|Beta (1-3),(1-6)-glucans||Greater than 30%|
|Starch||Less than 2.0%|

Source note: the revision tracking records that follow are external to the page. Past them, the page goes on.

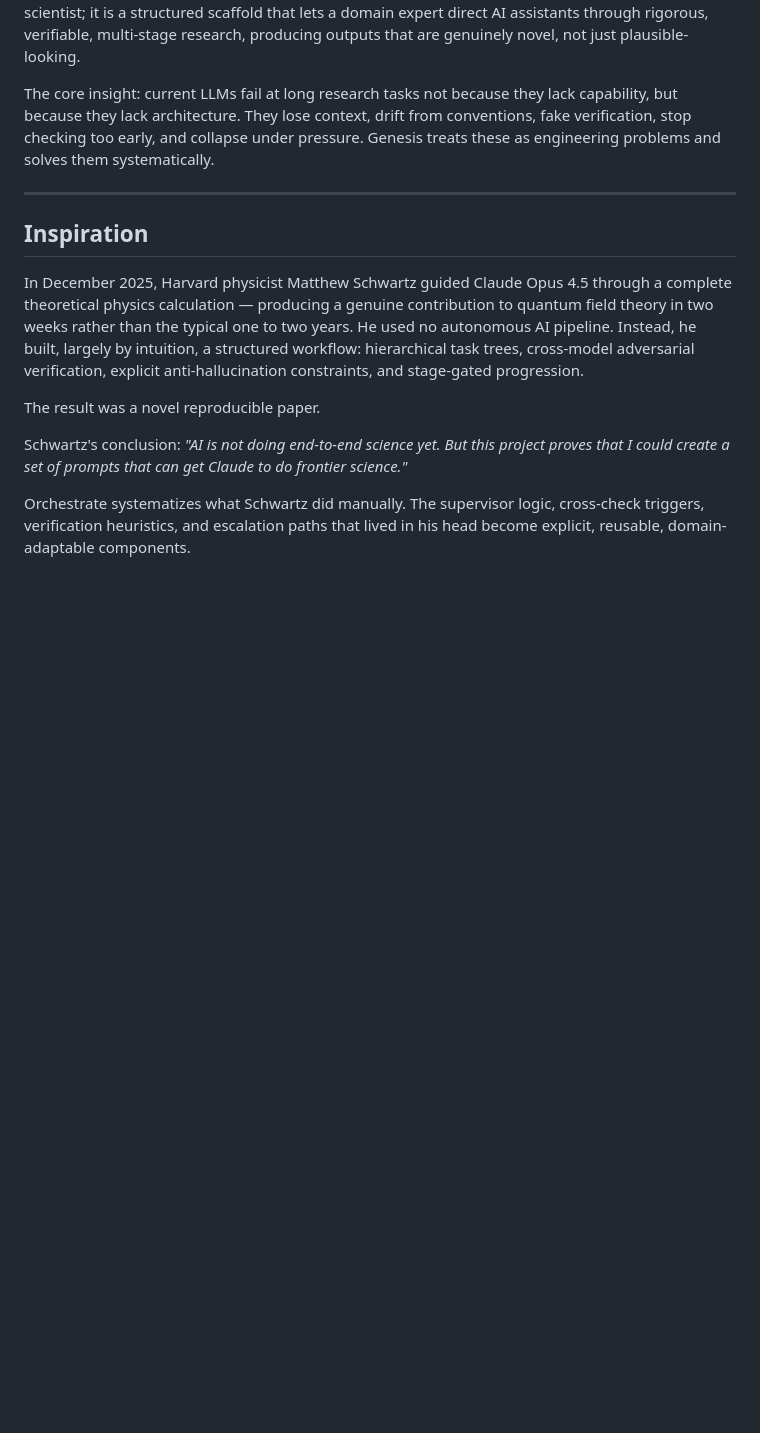
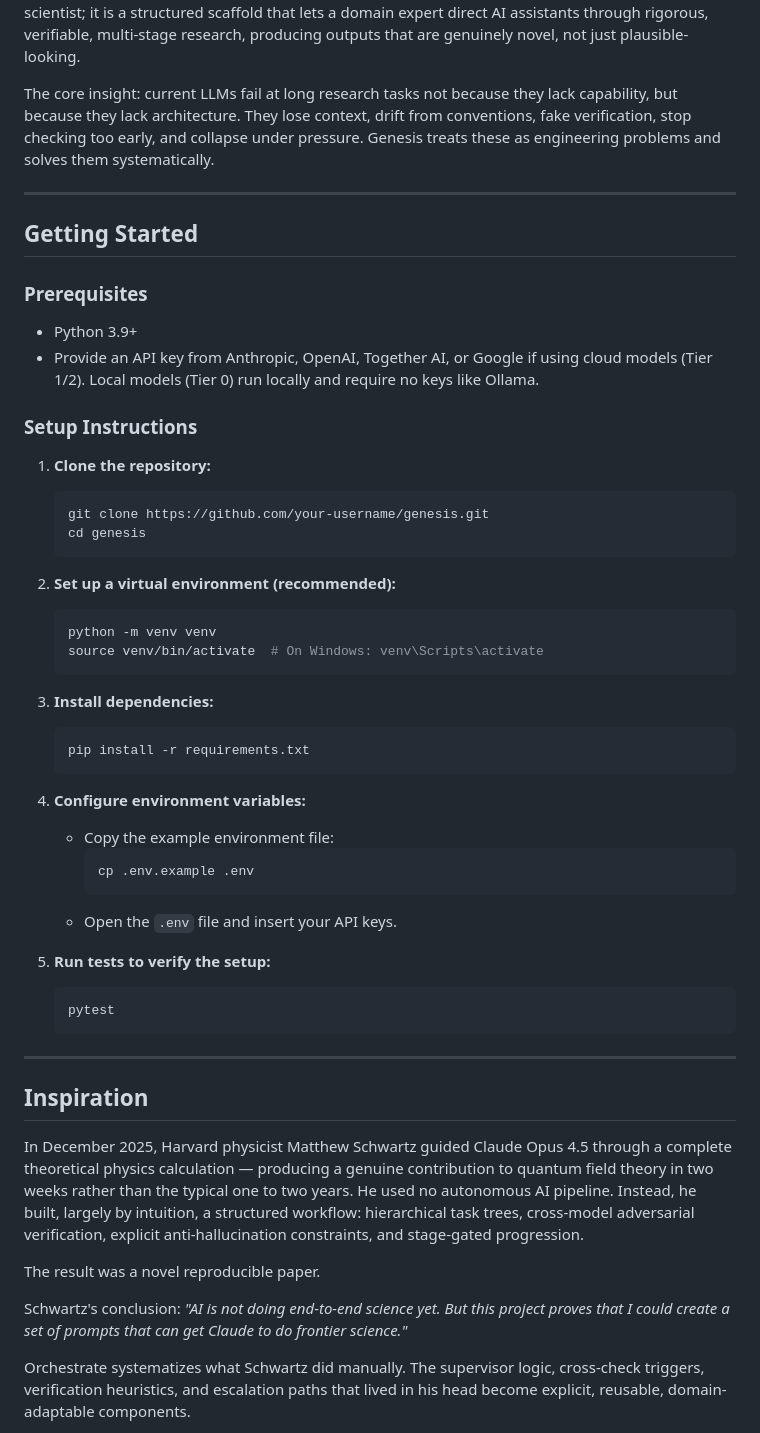
Before and after one commit to code259/genesis, a Markdown page: README.md, the part around the change. GitHub-like rendering; blank space fills up the shorter version.

````diff
--- a/README.md
+++ b/README.md
@@ -10,6 +10,46 @@
 Genesis is a research orchestration system designed to close the gap between what frontier AI models *can* do and what they *reliably produce* in real scientific work. It is not an autonomous AI scientist; it is a structured scaffold that lets a domain expert direct AI assistants through rigorous, verifiable, multi-stage research, producing outputs that are genuinely novel, not just plausible-looking.
 
 The core insight: current LLMs fail at long research tasks not because they lack capability, but because they lack architecture. They lose context, drift from conventions, fake verification, stop checking too early, and collapse under pressure. Genesis treats these as engineering problems and solves them systematically.
+
+---
+
+## Getting Started
+
+### Prerequisites
+
+- Python 3.9+
+- Provide an API key from Anthropic, OpenAI, Together AI, or Google if using cloud models (Tier 1/2). Local models (Tier 0) run locally and require no keys like Ollama.
+
+### Setup Instructions
+
+1. **Clone the repository:**
+   ```bash
+   git clone https://github.com/your-username/genesis.git
+   cd genesis
+   ```
+
+2. **Set up a virtual environment (recommended):**
+   ```bash
+   python -m venv venv
+   source venv/bin/activate  # On Windows: venv\Scripts\activate
+   ```
+
+3. **Install dependencies:**
+   ```bash
+   pip install -r requirements.txt
+   ```
+
+4. **Configure environment variables:**
+   - Copy the example environment file:
+     ```bash
+     cp .env.example .env
+     ```
+   - Open the `.env` file and insert your API keys.
+
+5. **Run tests to verify the setup:**
+   ```bash
+   pytest
+   ```
 
 ---
 
````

INDIVITA REISHI IS 100% PURE MUSHROOM No added fillers, starch, grains or mycelium Reishi Mushroom History Reishi mushroom has been revered in China for thousands of years. It is depicted in many Chinese works of art and is utilized in Traditional Chinese Medicine. Today it is widely cultivated using a method of wood log cultivation in shade houses. Scientific research into the compounds responsible for Reishi mushroom activity began in the 1970’s in China and Japan. Scientists discovered highly active beta-(1>3)-glucans with the ability to potentiate innate immunity by activating immune cells. Also discovered were secondary metabolites called triterpenoids which were present in significant amounts and sets Reishi apart from all the other medicinal mushrooms. Reishi Mushroom Uses Our mushroom extracts are commonly used as nutraceuticals, dietary and nutritional supplements. They are also used as a component ingredient of nutritional supplements and vitamins. Mushroom extracts are also used in many food products including but not limited to meal replacement and energy bars, snack bars, fruit and vegetable-based drinks, milk and creamer-based beverages, sauces and seasonings, chocolates, teas, and coffee and coffee substitutes. Active Compounds Beta (1>3),(1>6)-glucans; triterpenoids; Reishi needs the wood-bound precursors to synthesize the triterpenoids for which it is famous. Product Attributes Certified Organic; Kosher; Vegan; Gluten-free; Non-GMO Reishi Mushroom Research Upton R., Petrone C. ed., Reishi Mushroom: Standards of analysis, Quality control, and Therapeutics. American Herbal Pharmacopoeia, 2000, Santa Cruz, Ca. Chang R., Effective dose of Ganoderma in Humans. Proceedings of Contributed Symposium, 5th Mycological Congress, Vancouver 1994. Paterson R., Ganoderma: A therapeutic fungal biofactory. Phytochemistry 67 (2006)